● **Work instructions**
Every line that contains "changed" must be located and copied from the data.

(Stored dataset items)
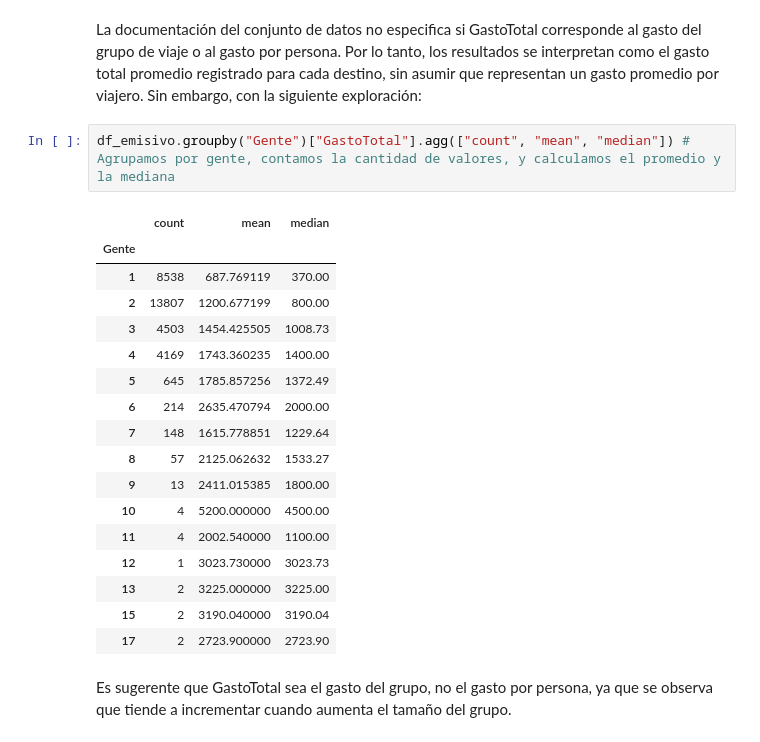
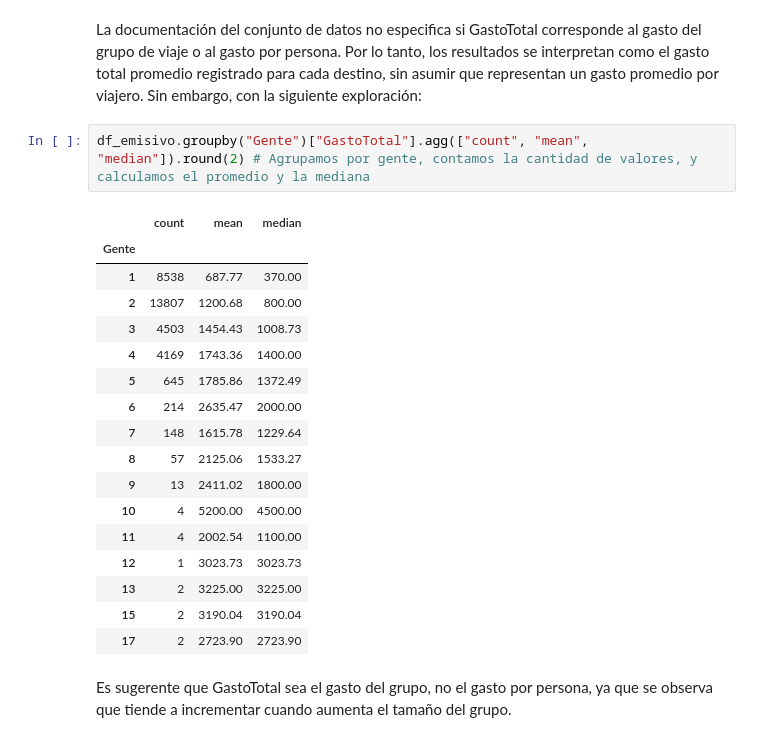
Before and after one commit to ignacionachorodriguez/entrega1-turismo, a Jupyter notebook: entrega1.ipynb, the cells around one changed output. Saved outputs shown, nothing was run; the diff lists cells and outputs as text.

```diff
--- a/entrega1.ipynb
+++ b/entrega1.ipynb
@@ -451,25 +460,25 @@ dtype: float64
 La documentación del conjunto de datos no especifica si GastoTotal corresponde al gasto del grupo de viaje o al gasto por persona. Por lo tanto, los resultados se interpretan como el gasto total promedio registrado para cada destino, sin asumir que representan un gasto promedio por viajero.
 Sin embargo, con la siguiente exploración:
 # %%
-df_emisivo.groupby("Gente")["GastoTotal"].agg(["count", "mean", "median"]) # Agrupamos por gente, contamos la cantidad de valores, y calculamos el promedio y la mediana
+df_emisivo.groupby("Gente")["GastoTotal"].agg(["count", "mean", "median"]).round(2) # Agrupamos por gente, contamos la cantidad de valores, y calculamos el promedio y la mediana
 # %% [output]
 |  | count | mean | median |
 | Gente |  |  |  |
-| 1 | 8538 | 687.769119 | 370.00 |
-| 2 | 13807 | 1200.677199 | 800.00 |
-| 3 | 4503 | 1454.425505 | 1008.73 |
-| 4 | 4169 | 1743.360235 | 1400.00 |
-| 5 | 645 | 1785.857256 | 1372.49 |
-| 6 | 214 | 2635.470794 | 2000.00 |
-| 7 | 148 | 1615.778851 | 1229.64 |
-| 8 | 57 | 2125.062632 | 1533.27 |
-| 9 | 13 | 2411.015385 | 1800.00 |
-| 10 | 4 | 5200.000000 | 4500.00 |
-| 11 | 4 | 2002.540000 | 1100.00 |
-| 12 | 1 | 3023.730000 | 3023.73 |
-| 13 | 2 | 3225.000000 | 3225.00 |
-| 15 | 2 | 3190.040000 | 3190.04 |
-| 17 | 2 | 2723.900000 | 2723.90 |
+| 1 | 8538 | 687.77 | 370.00 |
+| 2 | 13807 | 1200.68 | 800.00 |
+| 3 | 4503 | 1454.43 | 1008.73 |
+| 4 | 4169 | 1743.36 | 1400.00 |
+| 5 | 645 | 1785.86 | 1372.49 |
+| 6 | 214 | 2635.47 | 2000.00 |
+| 7 | 148 | 1615.78 | 1229.64 |
+| 8 | 57 | 2125.06 | 1533.27 |
+| 9 | 13 | 2411.02 | 1800.00 |
+| 10 | 4 | 5200.00 | 4500.00 |
+| 11 | 4 | 2002.54 | 1100.00 |
+| 12 | 1 | 3023.73 | 3023.73 |
+| 13 | 2 | 3225.00 | 3225.00 |
+| 15 | 2 | 3190.04 | 3190.04 |
+| 17 | 2 | 2723.90 | 2723.90 |
 # %% [markdown]
 Es sugerente que GastoTotal sea el gasto del grupo, no el gasto por persona, ya que se observa que tiende a incrementar cuando aumenta el tamaño del grupo.
 # %% [markdown]
```
Also changed, not shown: parts of 9 cells of this notebook.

● **Output for this task**
Before and after one commit to ignacionachorodriguez/entrega1-turismo, a Jupyter notebook: entrega1.ipynb, the cells around one changed output. Saved outputs shown, nothing was run; the diff lists cells and outputs as text.
Also changed, not shown: parts of 9 cells of this notebook.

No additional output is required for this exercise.